→ SOURCE DATA:
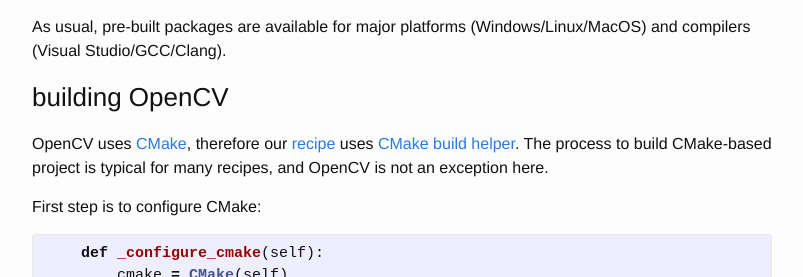
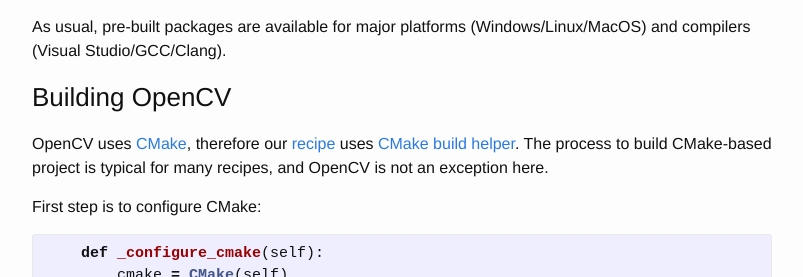
Before and after one commit to conan-io/conan-io.github.io, a Jekyll site: the page built from _posts/2019-01-21-OpenCV-conan-packages.markdown, in a window 1280 px wide and 900 px high, scrolled down 608 px. Shown: the part 178-455 px from the top of the window, without its empty margins (238-1041 px from the left). Built offline with Jekyll 4.4.1, drawn with Linux system fonts in a browser that asks for light colours; comment, search, counter and statistics services are not loaded.

```diff
--- a/_posts/2019-01-21-OpenCV-conan-packages.markdown
+++ b/_posts/2019-01-21-OpenCV-conan-packages.markdown
@@ -33,7 +33,7 @@ cmake
 
 As usual, pre-built packages are available for major platforms (Windows/Linux/MacOS) and compilers (Visual Studio/GCC/Clang).
 
-### building OpenCV
+### Building OpenCV
 
 OpenCV uses [CMake](https://cmake.org/), therefore our [recipe](https://github.com/conan-community/conan-opencv/blob/release/4.0.1/conanfile.py) uses [CMake build helper](https://docs.conan.io/en/latest/reference/build_helpers/cmake.html#cmake-reference). The process to build CMake-based project is typical for many recipes, and OpenCV is not an exception here.
 
```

→ TASK INSTRUCTIONS:
An exact reprint of every record is required, with the pictures omitted.

→ ANSWER TO THIS PROBLEM:
Before and after one commit to conan-io/conan-io.github.io, a Jekyll site: the page built from _posts/2019-01-21-OpenCV-conan-packages.markdown, in a window 1280 px wide and 900 px high, scrolled down 608 px. Shown: the part 178-455 px from the top of the window, without its empty margins (238-1041 px from the left). Built offline with Jekyll 4.4.1, drawn with Linux system fonts in a browser that asks for light colours; comment, search, counter and statistics services are not loaded.

```diff
--- a/_posts/2019-01-21-OpenCV-conan-packages.markdown
+++ b/_posts/2019-01-21-OpenCV-conan-packages.markdown
@@ -33,7 +33,7 @@ cmake
 
 As usual, pre-built packages are available for major platforms (Windows/Linux/MacOS) and compilers (Visual Studio/GCC/Clang).
 
-### building OpenCV
+### Building OpenCV
 
 OpenCV uses [CMake](https://cmake.org/), therefore our [recipe](https://github.com/conan-community/conan-opencv/blob/release/4.0.1/conanfile.py) uses [CMake build helper](https://docs.conan.io/en/latest/reference/build_helpers/cmake.html#cmake-reference). The process to build CMake-based project is typical for many recipes, and OpenCV is not an exception here.
 
```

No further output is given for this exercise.